        "You need a record company to get your record in stores, do publicity for you, get you on the radio, tons of reasons," she says. "You can definitely be successful without one; but for Crooked Still, it's been amazing to have Signature Sounds. They have name recognition, licensing deals with placement firms; and they can get your records onto listening stations. I think having a label can get you out there on a national level."
        McCutcheon also stressed the invaluable service that larger labels like Rounder provide in keeping archival albums available, long after their commercial viability has dried up. Rounder has reissued all the Carter Family recordings on CD, as well as folklore legend Alan Lomax's epochal series of field recordings, and long out-of-print works by blues legends like Mississippi John Hurt.
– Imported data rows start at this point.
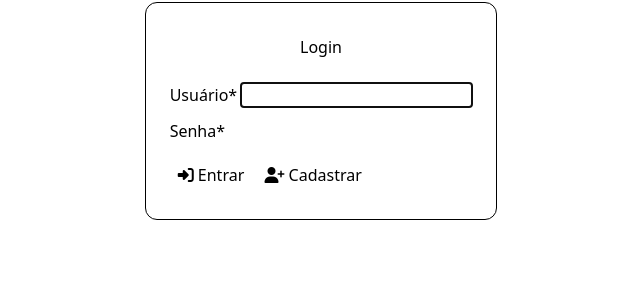
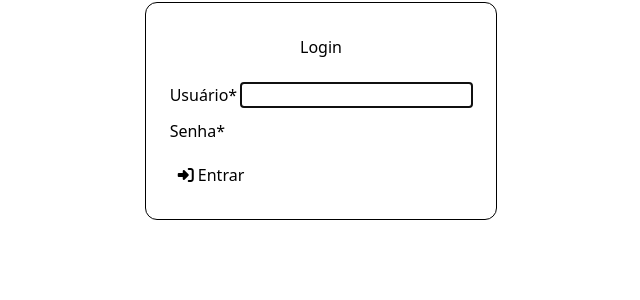
Before and after one commit to psifabiohenrique/psi-assist-backend, a Django app: page /user/login/ in a window 1280 px wide. Shown: the part 329-629 px from the top of the page, without its empty margins (319-959 px from the left). Run offline with Django 5.2, Linux system fonts and the light colour scheme; some libraries are stand-ins or nearby versions.

Commit message:
Removed registry button on login templand and removed registry url.

```diff
--- a/src/user/templates/user/login.html
+++ b/src/user/templates/user/login.html
@@ -24,9 +24,9 @@
       <button type="submit" class="hover:scale-120 p-2 cursor-pointer">
         <i class="fas fa-right-to-bracket"></i> Entrar
       </button>
-      <a href="{% url 'user:signup' %}" class="p-2 cursor-pointer hover:scale-120 inline-block">
+      <!-- <a href="{% url 'user:signup' %}" class="p-2 cursor-pointer hover:scale-120 inline-block">
         <i class="fas fa-user-plus"></i> Cadastrar
-      </a>
+      </a> -->
     </form>
   </div>
 </body>
--- a/src/user/urls.py
+++ b/src/user/urls.py
@@ -10,7 +10,7 @@ from .views import (
 app_name = "user"
 
 urlpatterns = [
-    path("signup/", signup_view, name="signup"),
+    # path("signup/", signup_view, name="signup"),
     path("login/", CustomLoginView.as_view(), name="login"),
     path("logout/", logout_view, name="logout"),
     path("update/", UserUpdateView.as_view(), name="update"),
```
        Internet entrepreneurs Panos and Sivers also urge folk activists to think about ways to make it easier for new fans to find the music. Search engines that refine browsing in ways that please both novices and experts, Panos says, may be the next online music wave. And Sivers thinks the Internet is ripe with possibilities for coming up with creative, fun new ways to get folk noticed above the radar.
        As one example, McCutcheon suggested that somebody could start an online musical newspaper, offering the latest topical songs from any who wanted to post them, laid out in some kind of  headline form, such as "Cheney-shoots-friend-in-face songs." Imagine the possibilities.
        As Panos points out, business models like Sonicbids and CD Baby are better right now at serving music professionals than fans. "That's okay," he says, "because it's natural for professionals to seize these new opportunities first. But it needs to go to that next level, where it's serving the fan just as well."
        "What folk needs now, I think," Sivers says, "are creative people willing to market and promote the music in new ways. That's something that will always be needed, and it's something that needs to be done hands-on, because there's no button you can push to capture people's imaginations, hearts, and minds. That's not a career that's going to be replaced by a piece of software."
        Sing Out editor Moss said that folk also needs to be mindful of tradition's greatest lesson: passing it along is how art stays alive.
        "Don't be afraid of listening to something new, every day if you can," he says. "And of letting that leak into the work you do. I mean, it's simplistic to just say we'll bring young people in. The trick is, how do you get them interested? You go where they are, then invite them to come where you are - and to lead."
        "I really think folk is going through a renaissance right now," says Red House's Peltoniemi. "I see all these kids in string bands, playing banjos and singing the Harry Smith collection. I think they're trying to reclaim something genuine in our culture, in the midst of so much that's not genuine."
        And that, in the end, may be folk's saving grace, just as it has always been. It is real people's music, folk's music, whether it's coming from an edgy urban songwriter determined to tell the hard truths in song; or a string band plunking out old banjo tunes just the way they used to. Folk music is human - and human never goes out of style.
        "I know I sound like an old dog saying this," McCutcheon says with a gentle laugh, "but I think the biggest challenge, while we're learning to master and exploit these new technologies, is that we don't forget this music is interactive - and that when you reach out, you should be actually touching something. We can talk about a folk music community, but unless we're interacting as a face-to-face human community, then we're just a marketplace. One of the things that has been so healthful and sustaining to me over the years is the feeling that I was serving, and being taken care of by, a real community. Folk music is a way to make a living; but it's also a way to make a life."
        Originally published in Sing Out! The Folk Music Magazine, used by permission, Sing Out Corporation.